[Supplied records Boundary: Start]

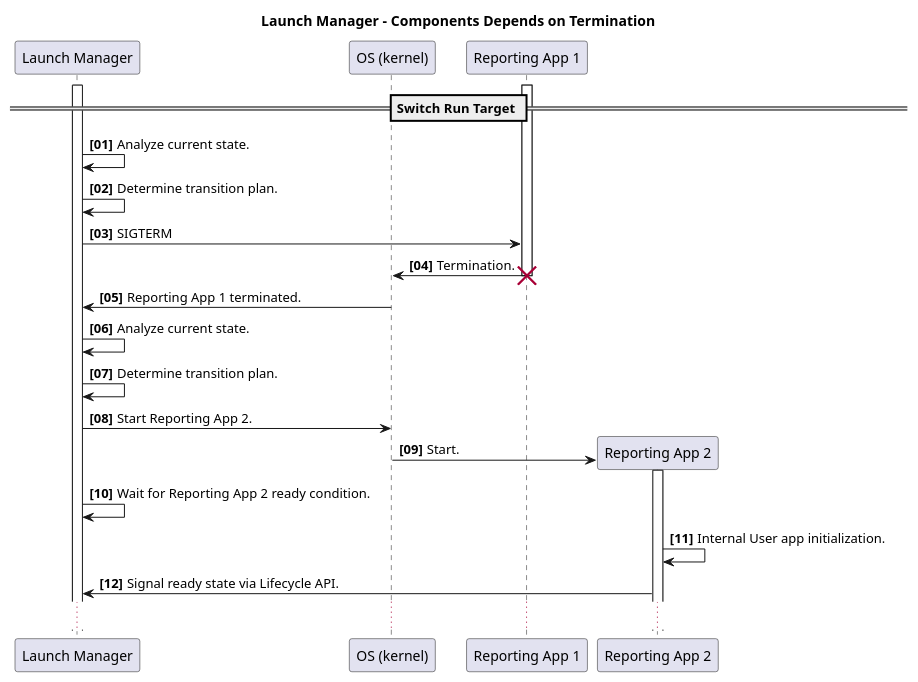
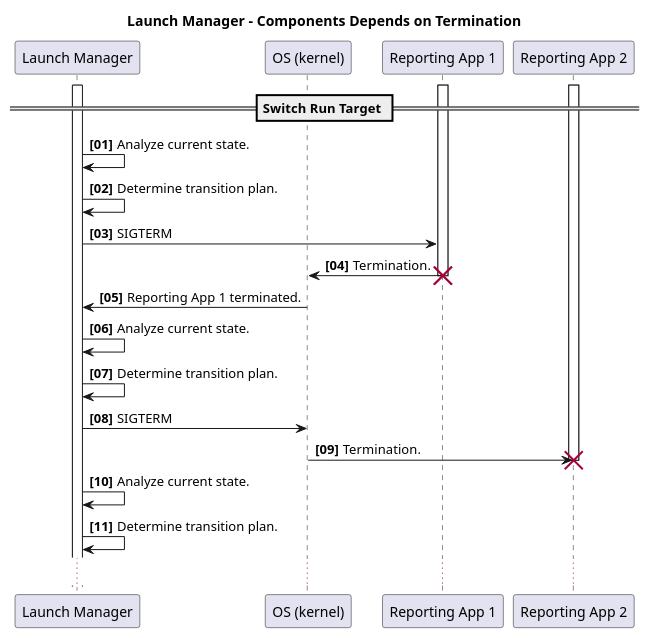
Before and after one commit to eclipse-score/lifecycle: the diagram in docs/features/lifecycle/architecture/_assets/launch_manager_terminate_dep.puml, drawn with PlantUML. The commit also changed 1 other file, not shown here.

Commit message:
Fixing dep order seq diagram

```diff
--- a/docs/features/lifecycle/architecture/_assets/launch_manager_terminate_dep.puml
+++ b/docs/features/lifecycle/architecture/_assets/launch_manager_terminate_dep.puml
@@ -14,37 +14,37 @@
 @startuml
 title Launch Manager - Components Depends on Termination
 
 autonumber "<b>[00]"
 
 participant "Launch Manager" as LM
 participant "OS (kernel)" as kernel
 participant "Reporting App 1" as app1
 participant "Reporting App 2" as app2
 activate LM
 activate app1
+activate app2
 
 == Switch Run Target ==
 
 LM -> LM: Analyze current state.
 LM -> LM: Determine transition plan.
 
 LM -> app1: SIGTERM
 app1 -> kernel: Termination.
 destroy app1
 
-
 destroy app1
 kernel -> LM: Reporting App 1 terminated.
 deactivate app1
 
 LM -> LM: Analyze current state.
 LM -> LM: Determine transition plan.
 
-LM -> kernel: Start Reporting App 2.
-kernel -> app2 **: Start.
-activate app2
-LM -> LM: Wait for Reporting App 2 ready condition.
-app2 -> app2: Internal User app initialization.
-app2 -> LM: Signal ready state via Lifecycle API.
+LM -> kernel: SIGTERM
+kernel -> app2: Termination.
+destroy app2
+
+LM -> LM: Analyze current state.
+LM -> LM: Determine transition plan.
 ...
 @enduml
```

[Supplied records Boundary: End]

Return all of the entries word for word, but omit the pictures.

Before and after one commit to eclipse-score/lifecycle: the diagram in docs/features/lifecycle/architecture/_assets/launch_manager_terminate_dep.puml, drawn with PlantUML. The commit also changed 1 other file, not shown here.

Commit message:
Fixing dep order seq diagram

```diff
--- a/docs/features/lifecycle/architecture/_assets/launch_manager_terminate_dep.puml
+++ b/docs/features/lifecycle/architecture/_assets/launch_manager_terminate_dep.puml
@@ -14,37 +14,37 @@
 @startuml
 title Launch Manager - Components Depends on Termination
 
 autonumber "<b>[00]"
 
 participant "Launch Manager" as LM
 participant "OS (kernel)" as kernel
 participant "Reporting App 1" as app1
 participant "Reporting App 2" as app2
 activate LM
 activate app1
+activate app2
 
 == Switch Run Target ==
 
 LM -> LM: Analyze current state.
 LM -> LM: Determine transition plan.
 
 LM -> app1: SIGTERM
 app1 -> kernel: Termination.
 destroy app1
 
-
 destroy app1
 kernel -> LM: Reporting App 1 terminated.
 deactivate app1
 
 LM -> LM: Analyze current state.
 LM -> LM: Determine transition plan.
 
-LM -> kernel: Start Reporting App 2.
-kernel -> app2 **: Start.
-activate app2
-LM -> LM: Wait for Reporting App 2 ready condition.
-app2 -> app2: Internal User app initialization.
-app2 -> LM: Signal ready state via Lifecycle API.
+LM -> kernel: SIGTERM
+kernel -> app2: Termination.
+destroy app2
+
+LM -> LM: Analyze current state.
+LM -> LM: Determine transition plan.
 ...
 @enduml
```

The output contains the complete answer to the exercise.